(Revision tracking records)
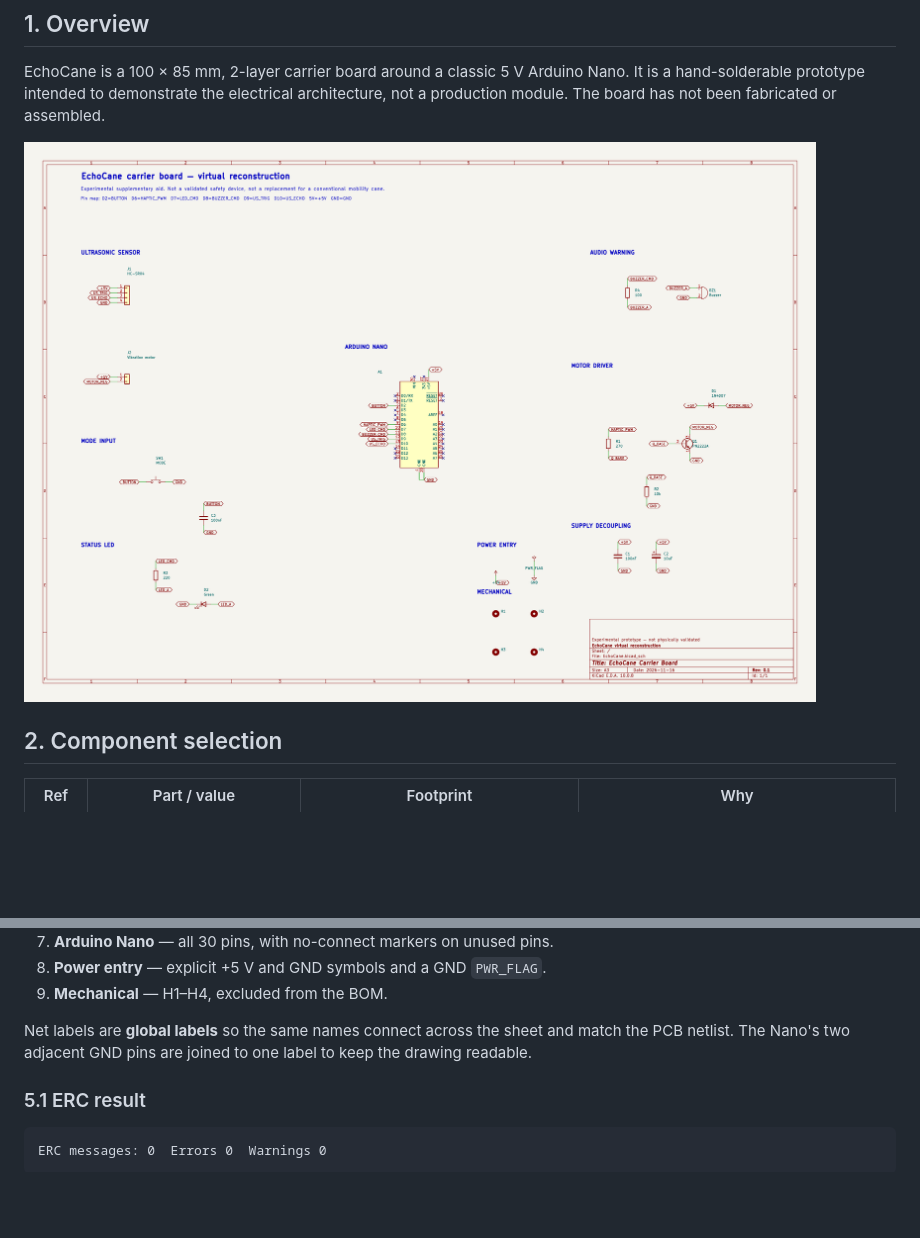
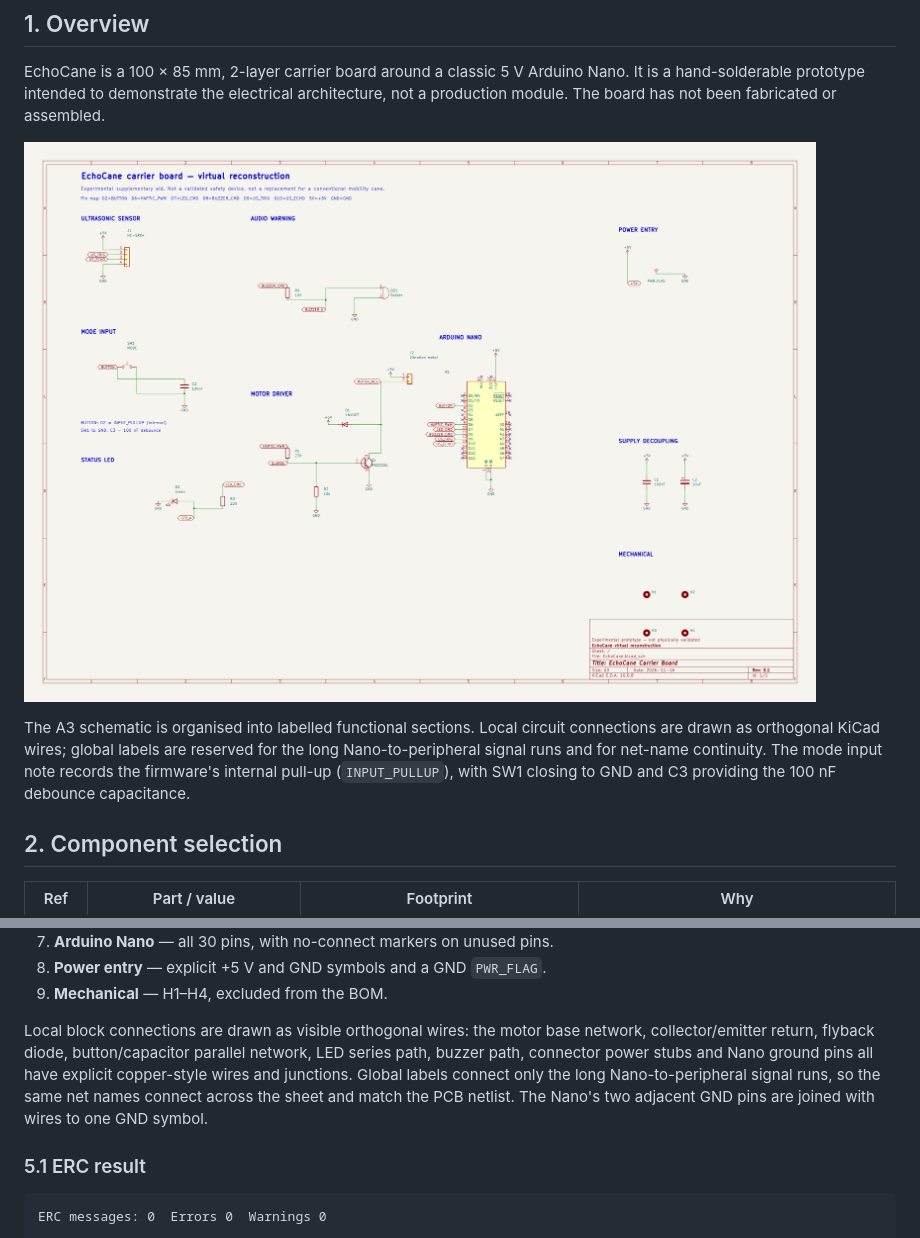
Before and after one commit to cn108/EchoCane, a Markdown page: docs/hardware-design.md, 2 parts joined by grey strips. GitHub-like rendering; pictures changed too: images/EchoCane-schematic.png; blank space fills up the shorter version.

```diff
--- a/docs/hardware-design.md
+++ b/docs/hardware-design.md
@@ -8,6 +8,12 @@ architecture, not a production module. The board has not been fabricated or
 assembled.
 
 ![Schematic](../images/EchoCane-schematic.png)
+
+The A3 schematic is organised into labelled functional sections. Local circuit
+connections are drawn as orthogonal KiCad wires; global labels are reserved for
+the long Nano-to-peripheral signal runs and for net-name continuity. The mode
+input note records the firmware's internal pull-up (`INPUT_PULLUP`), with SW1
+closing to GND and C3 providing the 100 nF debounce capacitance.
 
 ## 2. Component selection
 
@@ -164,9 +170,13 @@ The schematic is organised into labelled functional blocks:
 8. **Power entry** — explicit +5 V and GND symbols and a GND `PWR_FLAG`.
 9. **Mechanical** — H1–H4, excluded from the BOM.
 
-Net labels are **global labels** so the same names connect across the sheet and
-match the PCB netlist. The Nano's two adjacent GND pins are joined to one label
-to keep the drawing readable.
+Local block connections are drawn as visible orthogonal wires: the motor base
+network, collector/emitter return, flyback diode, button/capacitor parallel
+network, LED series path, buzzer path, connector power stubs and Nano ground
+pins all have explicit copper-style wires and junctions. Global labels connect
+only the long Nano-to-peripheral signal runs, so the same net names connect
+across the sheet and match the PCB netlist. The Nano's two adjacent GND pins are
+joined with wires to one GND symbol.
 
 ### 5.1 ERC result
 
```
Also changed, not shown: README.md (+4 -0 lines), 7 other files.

→ **Exercise instructions**:
The response consists of the lines above that contain "match".

→ **Answer below**:
-match the PCB netlist. The Nano's two adjacent GND pins are joined to one label
+across the sheet and match the PCB netlist. The Nano's two adjacent GND pins are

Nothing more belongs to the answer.